Former PAM council member Chee Soo Teng says that Malaysia should adopt an act similar to that used in the state of New South Wales in Australia, which allows for community titles as this would allow the proper creation of gated and guarded communities in which both the developer and the purchaser will then will have to conform to certain guidelines to qualify for this. This, he says, might preclude cases in which security issues became a problem for purchasers.

Gita Bayu general manager Liew Tze Yong, on the other hand, says that changes in legislation would take too long but it is more important to change the mindset of housing developers.

Land matters were formerly under the purview of the now defunct Land and Co-operative Development Ministry and last year it announced that it was looking at formulating legislation for gated communities. Tan says that up till now architects and their related institutions have not been consulted on this amendment and hopes that the new ministry that oversees land matters now, the National Resource and Environment Ministry, would include them in its plans of formulating legislation.
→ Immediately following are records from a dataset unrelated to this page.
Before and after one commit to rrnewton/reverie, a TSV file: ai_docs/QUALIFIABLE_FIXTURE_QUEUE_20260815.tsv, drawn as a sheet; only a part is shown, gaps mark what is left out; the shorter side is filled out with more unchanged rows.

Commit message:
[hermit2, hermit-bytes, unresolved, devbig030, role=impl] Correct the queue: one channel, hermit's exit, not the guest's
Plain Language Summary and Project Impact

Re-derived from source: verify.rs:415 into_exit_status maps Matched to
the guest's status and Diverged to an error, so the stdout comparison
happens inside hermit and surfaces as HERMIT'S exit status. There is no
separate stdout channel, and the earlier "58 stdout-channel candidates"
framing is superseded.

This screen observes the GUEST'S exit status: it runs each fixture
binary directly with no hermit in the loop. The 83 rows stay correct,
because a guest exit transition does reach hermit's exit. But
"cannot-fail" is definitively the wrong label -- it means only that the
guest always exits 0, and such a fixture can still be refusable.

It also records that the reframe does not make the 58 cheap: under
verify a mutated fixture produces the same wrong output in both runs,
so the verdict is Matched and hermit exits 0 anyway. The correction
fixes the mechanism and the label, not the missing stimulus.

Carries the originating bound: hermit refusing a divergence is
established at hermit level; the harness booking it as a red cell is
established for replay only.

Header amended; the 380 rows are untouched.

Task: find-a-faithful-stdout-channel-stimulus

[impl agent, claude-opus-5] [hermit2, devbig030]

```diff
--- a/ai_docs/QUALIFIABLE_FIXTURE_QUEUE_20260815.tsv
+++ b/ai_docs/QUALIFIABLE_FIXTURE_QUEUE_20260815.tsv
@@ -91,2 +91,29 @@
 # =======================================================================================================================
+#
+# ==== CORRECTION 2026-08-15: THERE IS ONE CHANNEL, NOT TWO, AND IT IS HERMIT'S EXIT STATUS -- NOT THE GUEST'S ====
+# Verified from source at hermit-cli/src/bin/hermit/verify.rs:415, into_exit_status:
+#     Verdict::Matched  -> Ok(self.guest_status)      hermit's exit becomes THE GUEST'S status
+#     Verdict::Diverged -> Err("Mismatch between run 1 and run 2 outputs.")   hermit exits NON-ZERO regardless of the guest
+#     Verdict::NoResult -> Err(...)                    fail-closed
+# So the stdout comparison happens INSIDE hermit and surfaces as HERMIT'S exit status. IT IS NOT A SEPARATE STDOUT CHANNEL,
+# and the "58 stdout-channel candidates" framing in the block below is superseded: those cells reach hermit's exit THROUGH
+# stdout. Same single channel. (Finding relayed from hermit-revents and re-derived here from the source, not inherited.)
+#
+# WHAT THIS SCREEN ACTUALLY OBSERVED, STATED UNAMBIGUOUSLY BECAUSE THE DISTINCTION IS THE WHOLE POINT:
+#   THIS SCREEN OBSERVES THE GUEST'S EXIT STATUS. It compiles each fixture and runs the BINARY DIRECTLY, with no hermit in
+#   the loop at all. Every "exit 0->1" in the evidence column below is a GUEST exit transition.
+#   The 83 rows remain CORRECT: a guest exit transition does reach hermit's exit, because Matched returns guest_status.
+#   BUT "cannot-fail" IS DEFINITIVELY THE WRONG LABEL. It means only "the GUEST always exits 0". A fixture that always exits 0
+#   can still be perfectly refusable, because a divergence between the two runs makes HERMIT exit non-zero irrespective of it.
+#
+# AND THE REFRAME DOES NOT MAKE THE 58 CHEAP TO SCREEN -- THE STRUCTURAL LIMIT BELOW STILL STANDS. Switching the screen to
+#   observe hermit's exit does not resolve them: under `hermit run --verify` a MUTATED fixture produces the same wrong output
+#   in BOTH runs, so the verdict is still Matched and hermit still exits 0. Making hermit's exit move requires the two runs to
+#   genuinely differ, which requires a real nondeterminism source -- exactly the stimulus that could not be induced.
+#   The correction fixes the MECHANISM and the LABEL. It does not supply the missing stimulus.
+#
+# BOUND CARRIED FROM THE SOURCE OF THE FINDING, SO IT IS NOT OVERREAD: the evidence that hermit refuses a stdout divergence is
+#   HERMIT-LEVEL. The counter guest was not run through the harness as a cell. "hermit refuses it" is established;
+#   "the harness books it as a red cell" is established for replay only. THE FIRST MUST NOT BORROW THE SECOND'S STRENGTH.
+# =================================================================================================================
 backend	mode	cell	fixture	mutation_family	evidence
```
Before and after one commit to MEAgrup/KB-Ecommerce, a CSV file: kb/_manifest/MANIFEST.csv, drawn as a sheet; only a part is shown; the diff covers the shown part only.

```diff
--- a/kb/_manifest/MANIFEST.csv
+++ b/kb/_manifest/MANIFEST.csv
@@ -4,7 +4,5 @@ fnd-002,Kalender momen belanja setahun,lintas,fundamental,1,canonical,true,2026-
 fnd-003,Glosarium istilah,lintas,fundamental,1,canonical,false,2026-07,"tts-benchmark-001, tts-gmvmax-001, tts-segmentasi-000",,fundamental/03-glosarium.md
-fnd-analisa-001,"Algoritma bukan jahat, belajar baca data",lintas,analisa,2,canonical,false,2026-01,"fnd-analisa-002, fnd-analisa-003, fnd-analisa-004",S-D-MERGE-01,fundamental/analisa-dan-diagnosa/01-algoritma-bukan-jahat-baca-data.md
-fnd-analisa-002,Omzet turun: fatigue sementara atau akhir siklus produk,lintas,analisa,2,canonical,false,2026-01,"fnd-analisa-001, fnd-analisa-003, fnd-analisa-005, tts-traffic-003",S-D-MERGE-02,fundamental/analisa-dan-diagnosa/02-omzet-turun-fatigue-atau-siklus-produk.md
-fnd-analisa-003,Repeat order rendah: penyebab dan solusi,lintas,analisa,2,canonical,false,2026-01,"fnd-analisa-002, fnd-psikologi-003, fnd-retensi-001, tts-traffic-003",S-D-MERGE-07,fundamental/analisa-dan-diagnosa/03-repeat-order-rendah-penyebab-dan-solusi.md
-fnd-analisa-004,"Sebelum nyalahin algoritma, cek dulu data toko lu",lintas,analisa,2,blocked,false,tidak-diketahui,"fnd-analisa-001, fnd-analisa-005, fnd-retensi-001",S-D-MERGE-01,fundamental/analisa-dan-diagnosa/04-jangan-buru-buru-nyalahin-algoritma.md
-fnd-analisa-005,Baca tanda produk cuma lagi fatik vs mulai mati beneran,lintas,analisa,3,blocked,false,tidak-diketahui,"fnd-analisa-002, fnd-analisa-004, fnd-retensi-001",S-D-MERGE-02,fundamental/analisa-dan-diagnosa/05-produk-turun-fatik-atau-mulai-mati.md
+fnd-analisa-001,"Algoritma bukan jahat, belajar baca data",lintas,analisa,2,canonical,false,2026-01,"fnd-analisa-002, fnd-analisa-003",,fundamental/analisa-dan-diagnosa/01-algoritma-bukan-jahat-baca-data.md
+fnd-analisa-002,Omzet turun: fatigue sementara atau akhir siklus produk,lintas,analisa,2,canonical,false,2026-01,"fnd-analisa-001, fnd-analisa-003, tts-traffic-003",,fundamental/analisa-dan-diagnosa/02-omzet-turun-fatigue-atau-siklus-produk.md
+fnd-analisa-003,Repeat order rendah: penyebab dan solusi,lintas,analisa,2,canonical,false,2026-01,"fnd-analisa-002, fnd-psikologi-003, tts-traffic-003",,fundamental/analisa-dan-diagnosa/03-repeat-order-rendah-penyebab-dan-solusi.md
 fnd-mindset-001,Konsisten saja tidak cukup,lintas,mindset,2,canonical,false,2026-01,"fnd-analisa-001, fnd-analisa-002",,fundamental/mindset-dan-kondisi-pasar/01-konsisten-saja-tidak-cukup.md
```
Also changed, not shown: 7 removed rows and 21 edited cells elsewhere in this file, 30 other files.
Sierramas executive director Bernard Tan claims the ministry has kept the Real Estate and Housing Developers Association in the loop when it comes to getting input for the changes but wouldn’t elaborate on the details.

Chee says it is time for Malaysia to revise its old land laws, some of which have been around for more than 20 years and are considered archaic and overtaken by new developments in housing. He feels that the ministry does not have to reinvent the wheel, as there are laws in Australia and Singapore that were well established and could be used as a reference.

Still the impression is that gated communities require more land than is required for a normal housing scheme as there are parks, green landscaping and extra amenities to include. Chee says that is not true as there is a requirement in the housing laws to have 10% of the area is devoted to such facilities. When asked about how golf courses and the like could only make up 10%, he says that our country has “enough land to go around” and that the ministry just needs to categorise the land accordingly – a view that Liew concurs with.

When pointed out that land is not just required for housing and that vast tracts are needed for water-catchment areas, environmental protection and for other myriads of activities, they remain silent. Only Bernard Tan agrees that if one included things like golf courses then the land usage might be excessive but still points out that if there is a market for such developments then naturally there will be people willing to tap it.

Still, many of them say they would love an opportunity to create a gated and guarded community composed of just link-houses. – By S.S. Yoga

Main   Forum  FAQ  Useful Links  Sample Letters  Tribunal  

National House Buyers Association (HBA)

No, 31, Level 3, Jalan Barat, Off Jalan Imbi, 55100, Kuala Lumpur, Malaysia
Tel: 03-21422225 | 012-3345 676 Fax: 03-22601803 Email:

© 2001-2009, National House Buyers Association of Malaysia. All Rights Reserved.